====== The data

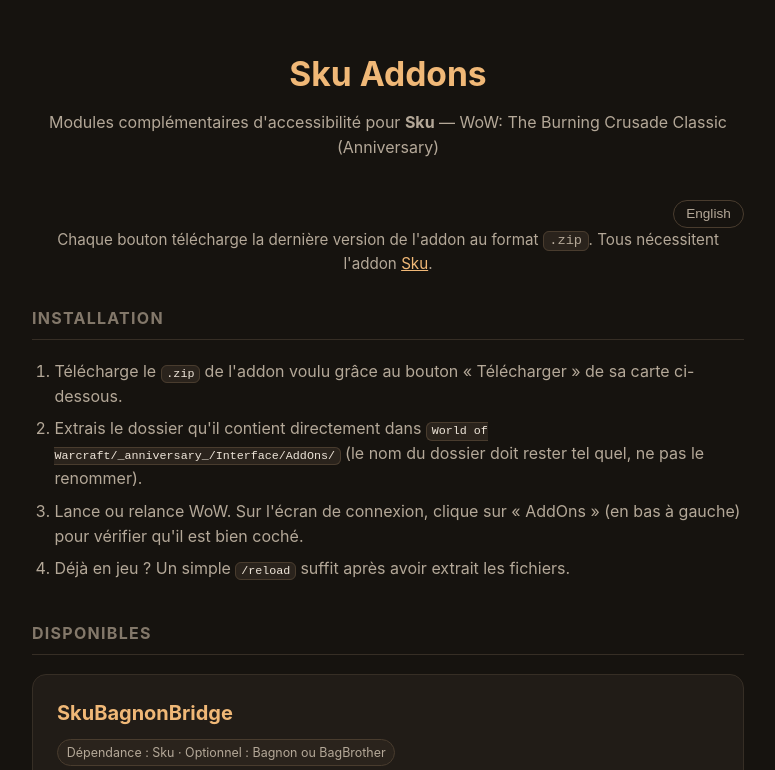
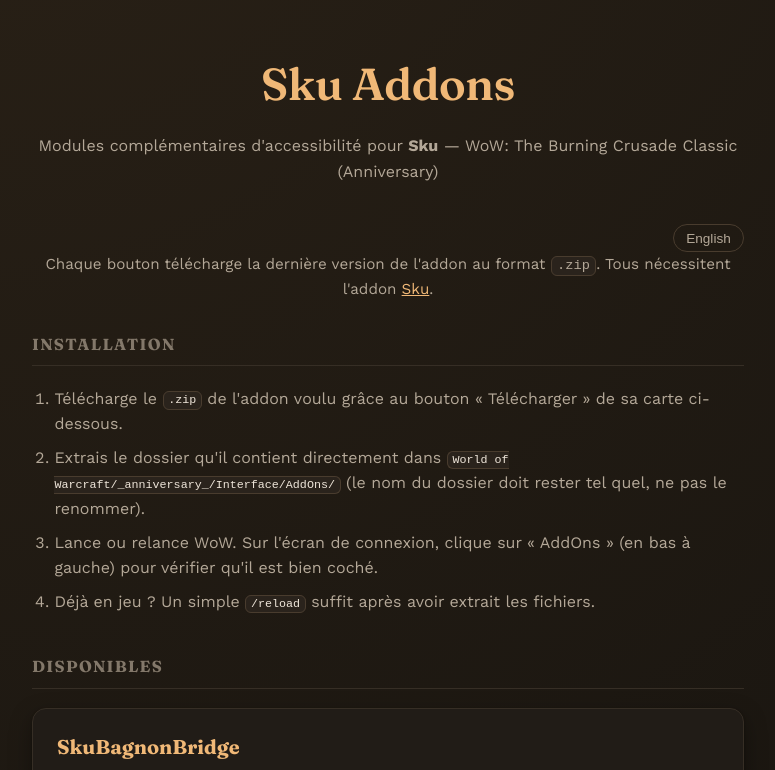
Before and after one commit to ZenqFR/sku-addons, a plain HTML site: page index.html in a window 1280 px wide. Shown: the top 770 px of the page, without its empty margins (252-1027 px from the left). Drawn offline with nearby package versions, Linux system fonts and the light colour scheme; no server answers.

Commit message:
Typographie Fraunces/Work Sans + polish visuel des cartes
- Police Fraunces (titres) + Work Sans (corps), cohérent avec les autres pages du portfolio
- Cartes avec ombre portée + effet de survol/focus
- Thème sombre ambre/bois conservé tel quel (identité visuelle assumée pour cette page)

```diff
--- a/index.html
+++ b/index.html
@@ -15,7 +15,13 @@
 <meta property="og:locale" content="fr_FR">
 <meta property="og:locale:alternate" content="en_US">
 <meta name="twitter:card" content="summary">
+<link rel="preconnect" href="https://fonts.googleapis.com">
+<link rel="preconnect" href="https://fonts.gstatic.com" crossorigin>
+<link href="https://fonts.googleapis.com/css2?family=Fraunces:opsz,wght@9..144,500;9..144,600;9..144,700&family=Work+Sans:wght@400;500;600;700&display=swap" rel="stylesheet">
 <style>
+  /* Thème sombre ambre/bois délibérément fixe (pas de variante claire) : identité visuelle
+     distincte assumée pour cette page, façon interface de jeu — voir les autres pages du
+     portfolio pour le thème clair/adaptatif. */
   :root {
     --bg: #16130f;
     --bg-card: #211c17;
@@ -30,17 +36,28 @@
     --pill-border: #493c2e;
     --focus: #f4c98a;
     --radius: 14px;
+    --shadow: 0 1px 2px rgba(0, 0, 0, 0.35), 0 8px 22px rgba(0, 0, 0, 0.35);
   }
 
   * { box-sizing: border-box; }
 
+  html { color-scheme: dark; }
+
+  @media (prefers-reduced-motion: reduce) {
+    * { animation-duration: 0.001ms !important; transition-duration: 0.001ms !important; }
+  }
+
   body {
     margin: 0;
     background: var(--bg);
+    background-image: radial-gradient(circle at 15% -10%, color-mix(in srgb, var(--accent) 10%, transparent), transparent 45%);
     color: var(--text);
-    font-family: -apple-system, "Segoe UI", Roboto, Helvetica, Arial, sans-serif;
-    line-height: 1.55;
+    font-family: "Work Sans", -apple-system, "Segoe UI", Roboto, Helvetica, Arial, sans-serif;
+    line-height: 1.6;
+    -webkit-font-smoothing: antialiased;
   }
+
+  h1, h2, h3 { font-family: "Fraunces", Georgia, serif; text-wrap: balance; }
 
   a { color: var(--accent-strong); }
   a:focus-visible, button:focus-visible {
@@ -69,7 +86,9 @@
   }
   header h1 {
     margin: 0 0 0.3em;
-    font-size: 2.1rem;
+    font-size: clamp(2.1rem, 5vw, 2.8rem);
+    font-weight: 600;
+    letter-spacing: -0.01em;
     color: var(--accent-strong);
   }
   header p {
@@ -148,6 +167,12 @@
     border-radius: var(--radius);
     padding: 1.4em 1.5em;
     margin-bottom: 1.2em;
+    box-shadow: var(--shadow);
+    transition: transform 0.15s ease, box-shadow 0.15s ease;
+  }
+  .card:not(.upcoming):hover, .card:not(.upcoming):focus-within {
+    transform: translateY(-1px);
+    box-shadow: 0 2px 4px rgba(0, 0, 0, 0.4), 0 12px 28px rgba(0, 0, 0, 0.4);
   }
   .card h3 {
     margin: 0 0 0.5em;
```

============

— Your goal —
Reproduce the entries above exactly, though not their pictures.

— Response to this exercise —
Before and after one commit to ZenqFR/sku-addons, a plain HTML site: page index.html in a window 1280 px wide. Shown: the top 770 px of the page, without its empty margins (252-1027 px from the left). Drawn offline with nearby package versions, Linux system fonts and the light colour scheme; no server answers.

Commit message:
Typographie Fraunces/Work Sans + polish visuel des cartes
- Police Fraunces (titres) + Work Sans (corps), cohérent avec les autres pages du portfolio
- Cartes avec ombre portée + effet de survol/focus
- Thème sombre ambre/bois conservé tel quel (identité visuelle assumée pour cette page)

```diff
--- a/index.html
+++ b/index.html
@@ -15,7 +15,13 @@
 <meta property="og:locale" content="fr_FR">
 <meta property="og:locale:alternate" content="en_US">
 <meta name="twitter:card" content="summary">
+<link rel="preconnect" href="https://fonts.googleapis.com">
+<link rel="preconnect" href="https://fonts.gstatic.com" crossorigin>
+<link href="https://fonts.googleapis.com/css2?family=Fraunces:opsz,wght@9..144,500;9..144,600;9..144,700&family=Work+Sans:wght@400;500;600;700&display=swap" rel="stylesheet">
 <style>
+  /* Thème sombre ambre/bois délibérément fixe (pas de variante claire) : identité visuelle
+     distincte assumée pour cette page, façon interface de jeu — voir les autres pages du
+     portfolio pour le thème clair/adaptatif. */
   :root {
     --bg: #16130f;
     --bg-card: #211c17;
@@ -30,17 +36,28 @@
     --pill-border: #493c2e;
     --focus: #f4c98a;
     --radius: 14px;
+    --shadow: 0 1px 2px rgba(0, 0, 0, 0.35), 0 8px 22px rgba(0, 0, 0, 0.35);
   }
 
   * { box-sizing: border-box; }
 
+  html { color-scheme: dark; }
+
+  @media (prefers-reduced-motion: reduce) {
+    * { animation-duration: 0.001ms !important; transition-duration: 0.001ms !important; }
+  }
+
   body {
     margin: 0;
     background: var(--bg);
+    background-image: radial-gradient(circle at 15% -10%, color-mix(in srgb, var(--accent) 10%, transparent), transparent 45%);
     color: var(--text);
-    font-family: -apple-system, "Segoe UI", Roboto, Helvetica, Arial, sans-serif;
-    line-height: 1.55;
+    font-family: "Work Sans", -apple-system, "Segoe UI", Roboto, Helvetica, Arial, sans-serif;
+    line-height: 1.6;
+    -webkit-font-smoothing: antialiased;
   }
+
+  h1, h2, h3 { font-family: "Fraunces", Georgia, serif; text-wrap: balance; }
 
   a { color: var(--accent-strong); }
   a:focus-visible, button:focus-visible {
@@ -69,7 +86,9 @@
   }
   header h1 {
     margin: 0 0 0.3em;
-    font-size: 2.1rem;
+    font-size: clamp(2.1rem, 5vw, 2.8rem);
+    font-weight: 600;
+    letter-spacing: -0.01em;
     color: var(--accent-strong);
   }
   header p {
@@ -148,6 +167,12 @@
     border-radius: var(--radius);
     padding: 1.4em 1.5em;
     margin-bottom: 1.2em;
+    box-shadow: var(--shadow);
+    transition: transform 0.15s ease, box-shadow 0.15s ease;
+  }
+  .card:not(.upcoming):hover, .card:not(.upcoming):focus-within {
+    transform: translateY(-1px);
+    box-shadow: 0 2px 4px rgba(0, 0, 0, 0.4), 0 12px 28px rgba(0, 0, 0, 0.4);
   }
   .card h3 {
     margin: 0 0 0.5em;
```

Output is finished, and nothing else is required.